In 2019 Henry convened a student choir called the “SWE Singers”. The idea is that students need to get up and away from their keyboards and do something different. The songs we sing are meant to be humourous, educational and fun and they all relate to software engineering and computer science. Henry is the main lyricist. The music arrangements have been done by Katie Cole who also coached and directed the choir rehearsals and performances. Here are some of our songs:
- This is Pachelbel’s canon. We sing its numeric intervals in binary!
- Joy of Compilation – This song is about coding. It is based on a traditional Australian folk tune.
- SWE Song – This song is about Software Engineering and Agile Processes
- Another performance of SWE Song
- Requirements! Requirements! – All software needs requirements!
- Domain Models
- Design Patterns
In 2020 Henry converted his songs to be played on the ukulele and delivered some streaming ukulele tutorials to students in his Software Engineering class. This has been his attempt to introduce some humour and light-heartedness into the delivery of online education during these stressful and anxious times of the covid19 pandemic. Some exemplars follow together with the ukulele sheet music!
- Java Compilation (a ukulele revisiting of Joy of Compilation)
- Ukulele sheet music for Java Compilation
- SWE Song
- Ukulele sheet music for SWE Song
- Ukulele sheet music for Requirements
- Domain Models
- Ukulele sheet music for Domain Models

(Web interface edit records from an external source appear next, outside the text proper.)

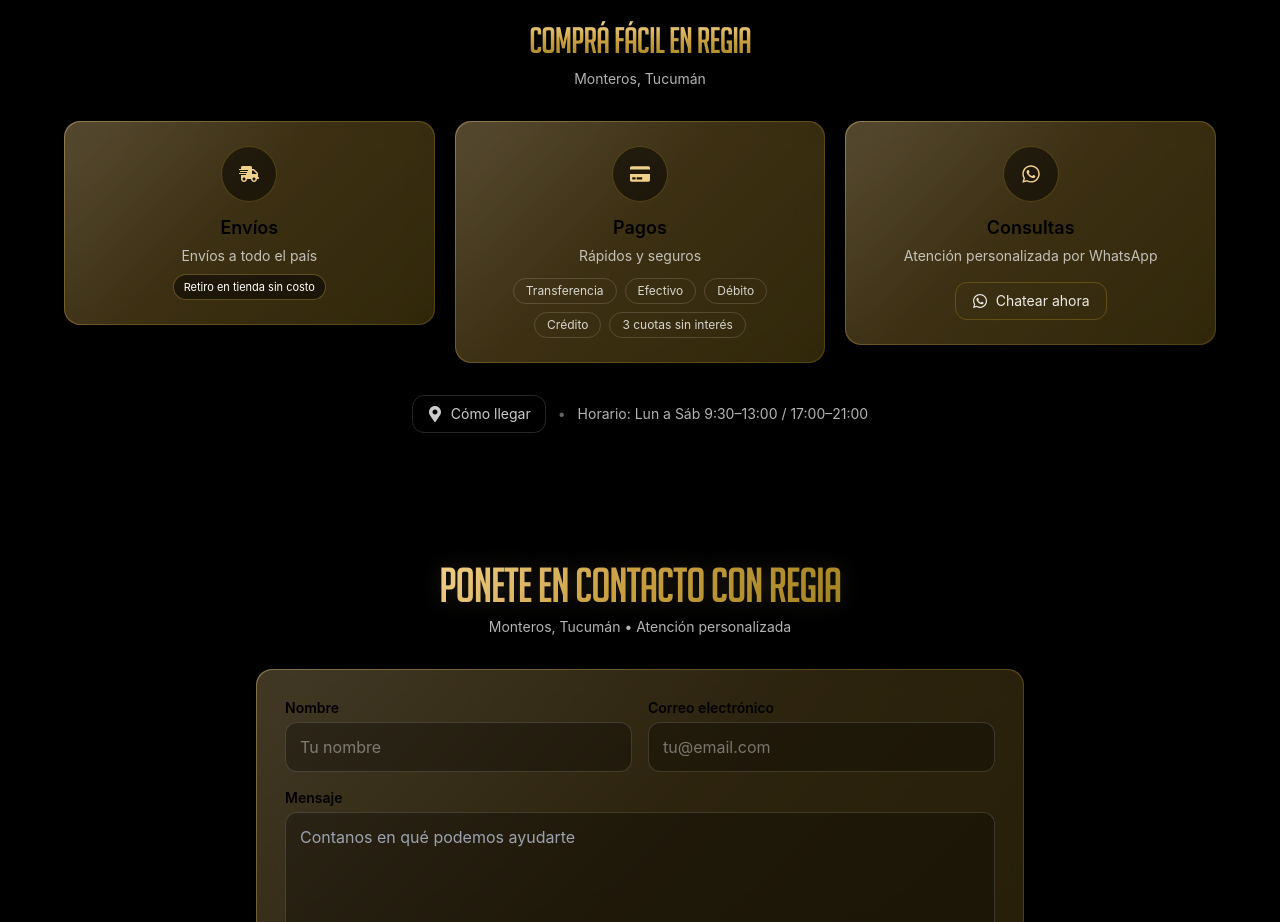
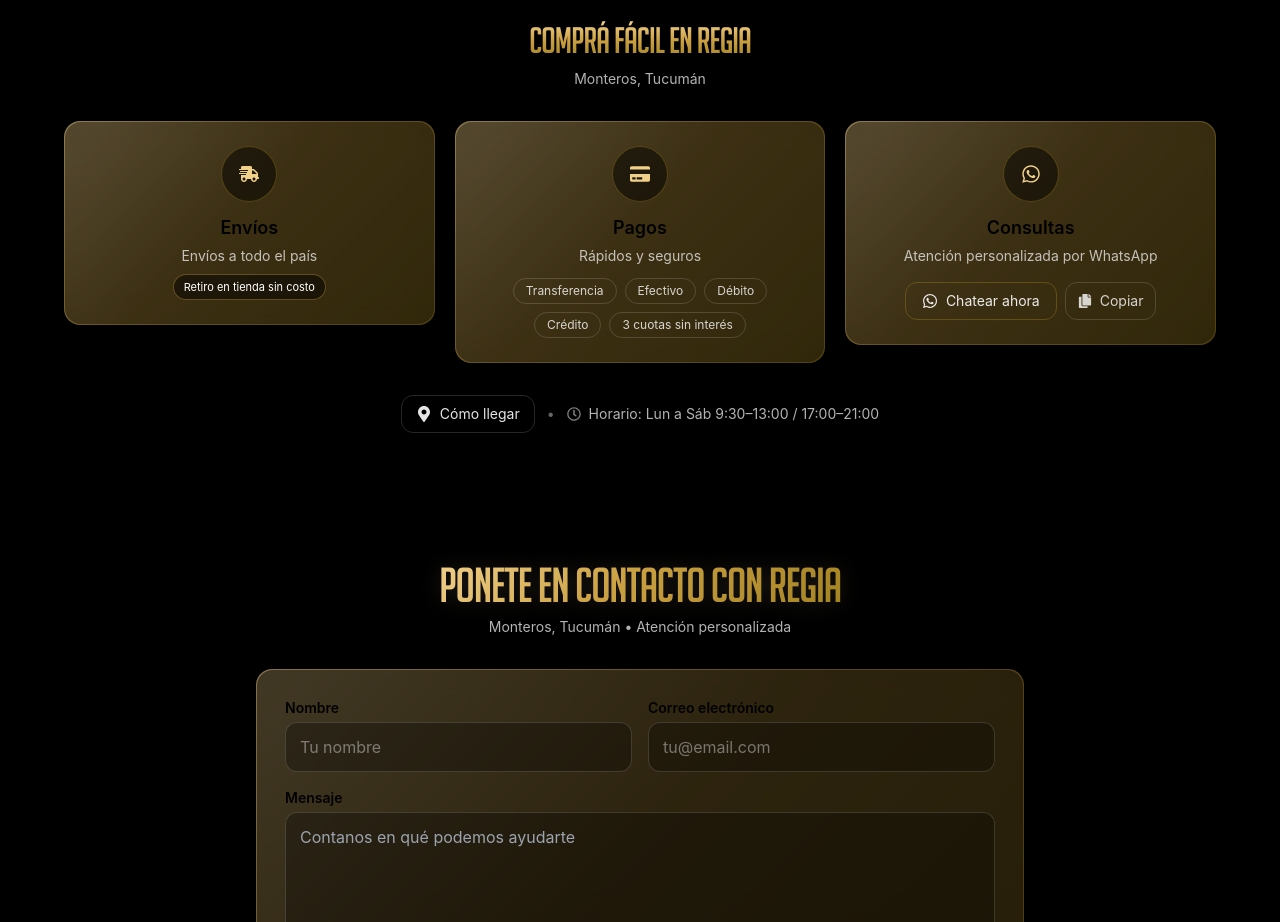
Before and after one commit to SoftFusion-Technologies/front-regia-soft, a React (Vite) app: page / in a window 1280 px wide. Shown: the part 1500-2422 px from the top of the page. Built offline with nearby package versions, Linux system fonts and the light colour scheme; no server answers.

Commit message:
mejoras 3

```diff
--- a/src/Components/InfoSection.jsx
+++ b/src/Components/InfoSection.jsx
@@ -1,32 +1,42 @@
-import React, { useMemo } from 'react';
+import React, { useMemo, useState } from 'react';
 import { motion, useReducedMotion } from 'framer-motion';
 import {
   FaShippingFast,
   FaCreditCard,
   FaWhatsapp,
-  FaMapMarkerAlt
+  FaMapMarkerAlt,
+  FaRegClock,
+  FaCopy,
+  FaCheck
 } from 'react-icons/fa';
+// (Opcionales) íconos de marcas de pago si usás react-icons/si
+// import { SiMercadopago, SiVisa, SiMastercard, SiAmericanexpress } from 'react-icons/si';
 
 /**
- * InfoSectionRegia — UX elevada
- * - Cards “glass” con borde dorado y halo sutil
- * - Stagger + hover con resp. a prefers-reduced-motion
- * - CTA WhatsApp con mensaje prellenado y UTM opcional
- * - Chips de medios de pago
- * - Datos locales (Monteros, Tucumán) + botón “Cómo llegar” opcional
+ * InfoSectionRegia_v3 — pulido extra (micro-UX + accesibilidad)
+ *
+ * Novedades:
+ * - Glint animado (sutil) en cards sin saturar
+ * - Botón "Copiar WhatsApp" con feedback ✅ (sin deps)
+ * - Horarios con icono y semántica, accesible
+ * - Chips de pago mejorados (tooltip simple via title)
+ * - CTA secundaria "Cómo llegar" con fallback a Maps
+ * - Respeta prefers-reduced-motion
  */
-export default function InfoSection({
+export default function InfoSectionRegia({
   className = '',
-  whatsappNumber = '+5493810000000', // << COMPLETAR
+  whatsappNumber = '+5493810000000', // << COMPLETAR con el real
   whatsappMessage = 'Hola Regia 👋 Me gustaría hacer una consulta.',
   shippingText = 'Envíos a todo el país',
   shippingBadge = '24/48 hs a Tucumán',
   payments = ['Transferencia', 'Efectivo', 'Débito', 'Crédito'],
   address = 'Monteros, Tucumán',
   gmapsLink = '', // deja vacío para ocultar el botón
-  showMapButton = true
+  showMapButton = true,
+  schedule = 'Lun a Sáb 9:30–13:00 / 17:00–21:00'
 }) {
   const shouldReduce = useReducedMotion();
+  const [copied, setCopied] = useState(false);
 
   const items = useMemo(
     () => [
@@ -52,34 +62,58 @@ export default function InfoSection({
     [shippingText, shippingBadge, payments]
   );
 
+  const digits = whatsappNumber.replace(/[^\d]/g, '');
   const waHref = useMemo(() => {
     const text = encodeURIComponent(whatsappMessage);
-    // UTM opcional para medir conversiones desde esta sección
     const utm = encodeURIComponent(
       'utm_source=web&utm_medium=infobar&utm_campaign=wa_consultas'
     );
-    return `https://wa.me/${whatsappNumber.replace(
-      /[^\d]/g,
-      ''
-    )}?text=${text}%0A%0A${utm}`;
-  }, [whatsappNumber, whatsappMessage]);
+    return `https://wa.me/${digits}?text=${text}%0A%0A${utm}`;
+  }, [digits, whatsappMessage]);
+
+  const copyNumber = async () => {
+    try {
+      await navigator.clipboard.writeText(`+${digits}`);
+      setCopied(true);
+      setTimeout(() => setCopied(false), 1800);
+    } catch (_) {}
+  };
+
+  const GOLD = 'from-[#f1d08a] via-[#caa042] to-[#a38321]';
+
+  const zoomChild = {
+    rest: { scale: 1 },
+    hover: {
+      scale: 1.03,
+      transition: { type: 'spring', stiffness: 220, damping: 18 }
+    }
+  };
+  const zoomChip = {
+    rest: { scale: 1 },
+    hover: {
+      scale: 1.06,
+      transition: { type: 'spring', stiffness: 240, damping: 16 }
+    }
+  };
 
   return (
     <section
       className={`relative py-14 sm:py-16 px-4 sm:px-6 lg:px-8 ${className}`}
     >
       <div className="max-w-6xl mx-auto">
-        {/* Encabezado pequeño y sutil */}
+        {/* Encabezado */}
         <div className="mb-8 text-center">
           <h2 className="font-bignoodle text-2xl sm:text-3xl md:text-4xl tracking-tight uppercase">
-            <span className="bg-gradient-to-b from-[#f1d08a] via-[#caa042] to-[#a38321] bg-clip-text text-transparent">
+            <span
+              className={`bg-gradient-to-b ${GOLD} bg-clip-text text-transparent`}
+            >
               Comprá fácil en Regia
             </span>
           </h2>
           <p className="mt-2 text-white/70 text-sm">{address}</p>
         </div>
 
-        {/* Grid de info */}
+        {/* Grid */}
         <motion.ul
           className="grid grid-cols-1 sm:grid-cols-3 gap-4 sm:gap-5"
           initial="hidden"
@@ -90,7 +124,7 @@ export default function InfoSection({
             show: { opacity: 1, transition: { staggerChildren: 0.08 } }
           }}
         >
-          {items.map((it, i) => (
+          {items.map((it) => (
             <motion.li
               key={it.title}
               variants={{
@@ -99,9 +133,12 @@ export default function InfoSection({
               }}
             >
               <div className="relative rounded-2xl p-[1px] bg-[linear-gradient(135deg,rgba(241,208,138,0.6)_0%,rgba(202,160,66,0.5)_45%,rgba(163,131,33,0.5)_100%)]">
+                {/* Card = trigger de hover */}
                 <motion.div
-                  className="relative rounded-2xl h-full bg-black/40 backdrop-blur-md overflow-hidden"
-                  whileHover={shouldReduce ? {} : { y: -2 }}
+                  className="relative rounded-2xl h-full bg-black/40 backdrop-blur-md overflow-hidden group"
+                  initial="rest"
+                  animate="rest"
+                  whileHover="hover"
                   transition={{
                     type: 'spring',
                     stiffness: 120,
@@ -109,64 +146,91 @@ export default function InfoSection({
                     mass: 0.4
                   }}
                 >
-                  {/* Halo suave */}
-                  <span
-                    aria-hidden
-                    className="pointer-events-none absolute -inset-px rounded-2xl opacity-0 sm:group-hover:opacity-100 transition-opacity duration-300 blur-[12px] bg-[radial-gradient(60%_60%_at_50%_10%,rgba(241,208,138,0.2),rgba(163,131,33,0.08)_60%,transparent_80%)]"
-                  />
                   {/* Contenido */}
-                  <div className="flex flex-col items-center text-center p-5 sm:p-6">
+                  <div className="flex flex-col items-center text-center p-5 sm:p-6 relative z-[1]">
+                    {/* Icono */}
                     <motion.div
                       className="mb-3 grid place-items-center h-14 w-14 rounded-full border border-[#a38321]/40 bg-black/50"
-                      whileHover={
-                        shouldReduce ? {} : { scale: 1.04, rotate: 1 }
-                      }
-                      transition={{
-                        type: 'spring',
-                        stiffness: 180,
-                        damping: 12
-                      }}
+                      variants={zoomChild}
                       aria-hidden
                     >
                       <span className="text-xl text-[#f1d08a]">{it.icon}</span>
                     </motion.div>
 
-                    <h3 className="text-lg font-semibold">{it.title}</h3>
-                    <p className="mt-1 text-white/70 text-sm">{it.desc}</p>
+                    {/* Título + descripción */}
+                    <motion.h3
+                      className="text-lg font-semibold"
+                      variants={zoomChild}
+                    >
+                      {it.title}
+                    </motion.h3>
+                    <motion.p
+                      className="mt-1 text-white/70 text-sm"
+                      variants={zoomChild}
+                    >
+                      {it.desc}
+                    </motion.p>
 
                     {/* Badge/envíos */}
                     {it.badge && (
-                      <span className="mt-2 inline-flex items-center rounded-full border border-[#caa042]/40 bg-black/50 px-2.5 py-1 text-[11px] text-white">
+                      <motion.span
+                        variants={zoomChild}
+                        className="mt-2 inline-flex items-center rounded-full border border-[#caa042]/40 bg-black/50 px-2.5 py-1 text-[11px] text-white"
+                      >
                         {it.badge}
-                      </span>
+                      </motion.span>
                     )}
 
-                    {/* Chips de pago */}
+                    {/* Chips pagos */}
                     {Array.isArray(it.chips) && it.chips.length > 0 && (
                       <div className="mt-3 flex flex-wrap justify-center gap-2">
                         {it.chips.map((c) => (
-                          <span
+                          <motion.span
                             key={c}
+                            title={`Medio de pago: ${c}`}
+                            variants={zoomChild}
+                            whileHover={zoomChip.hover}
                             className="rounded-full border border-white/15 text-white/80 text-xs px-3 py-1"
                           >
                             {c}
-                          </span>
+                          </motion.span>
                         ))}
                       </div>
                     )}
 
-                    {/* CTA WhatsApp */}
+                    {/* CTA WhatsApp + Copiar */}
                     {it.cta && (
-                      <a
+                      <div className="mt-4 flex items-center gap-2">
+                        <motion.a
                           href={waHref}
                           target="_blank"
                           rel="noopener noreferrer"
-                        className="mt-4 inline-flex items-center gap-2 rounded-xl border border-[#a38321]/40 px-4 py-2 text-sm text-white/90 hover:bg-[#a38321] hover:text-black transition-colors"
+                          variants={zoomChild}
+                          whileHover={{ scale: 1.05 }}
+                          className="inline-flex items-center gap-2 rounded-xl border border-[#a38321]/40 px-4 py-2 text-sm text-white/90 hover:bg-[#a38321] hover:text-black transition-colors"
                           aria-label="Escribir a Regia por WhatsApp"
                         >
                           <FaWhatsapp className="text-base" />
                           Chatear ahora
-                      </a>
+                        </motion.a>
+
+                        <motion.button
+                          type="button"
+                          onClick={copyNumber}
+                          variants={zoomChild}
+                          whileHover={{ scale: 1.05 }}
+                          className="inline-flex items-center gap-2 rounded-xl border border-white/15 px-3 py-2 text-sm text-white/80 hover:bg-white/10"
+                          aria-live="polite"
+                          aria-label="Copiar número de WhatsApp"
+                        >
+                          {copied ? (
+                            <FaCheck className="text-green-400" />
+                          ) : (
+                            <FaCopy />
+                          )}
+                          {copied ? 'Copiado' : 'Copiar'}
+                        </motion.button>
+                      </div>
                     )}
                   </div>
                 </motion.div>
@@ -175,11 +239,11 @@ export default function InfoSection({
           ))}
         </motion.ul>
 
-        {/* Línea inferior con acción secundaria */}
+        {/* Línea inferior */}
         <div className="mt-8 flex flex-col sm:flex-row items-center justify-center gap-3 text-sm">
           {showMapButton && gmapsLink && (
             <a
-              className="inline-flex items-center gap-2 rounded-xl border border-white/15 px-3.5 py-2 text-white/80 hover:bg-white/10 transition-colors"
+              className="inline-flex items-center gap-2 rounded-xl border border-white/15 px-3.5 py-2 text-white/90 hover:bg-white/10 transition-colors"
               href={gmapsLink}
               target="_blank"
               rel="noopener noreferrer"
@@ -189,8 +253,8 @@ export default function InfoSection({
             </a>
           )}
           <span className="text-white/40 select-none hidden sm:inline">•</span>
-          <span className="text-white/70">
-            Horario: Lun a Sáb 9:30–13:00 / 17:00–21:00
+          <span className="inline-flex items-center gap-2 text-white/70">
+            <FaRegClock className="opacity-70" /> Horario: {schedule}
           </span>
         </div>
       </div>
```
Lines whose indentation alone changed are shown as unchanged.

Henry is an Honorary Associate Professor in the ANU School of Computing. He is a computer scientist (virtual reality; e-Science; scientific software; human computer interaction; computer music) and has an earlier background in computational plasma physics for nuclear fusion research. He has a BSc Hons (1979) and Dip. Comp. Stud. (1981) from University of Melbourne and PhD from ANU (1987). He has held academic positions at ANU and at the Max Plank Institute in Garching, Germany. He has been a visiting researcher at the CIEMAT institute in Madrid, Spain, the National Institute for Fusion Science, in Nagoya, Japan, and at the Courant Institute, in New York, USA. He is co-inventor of the Wedge virtual reality theatre and co-author of the monograph Design Patterns for e-Science (Springer, 2007) which illustrates the use of software engineering approaches to scientific software. He was a 1997 recipient of the Krell Institute award for contributions to undergraduate computational engineering and science education and he established and directed the world’s first graduate education program in e-Science from 2000 to 2004.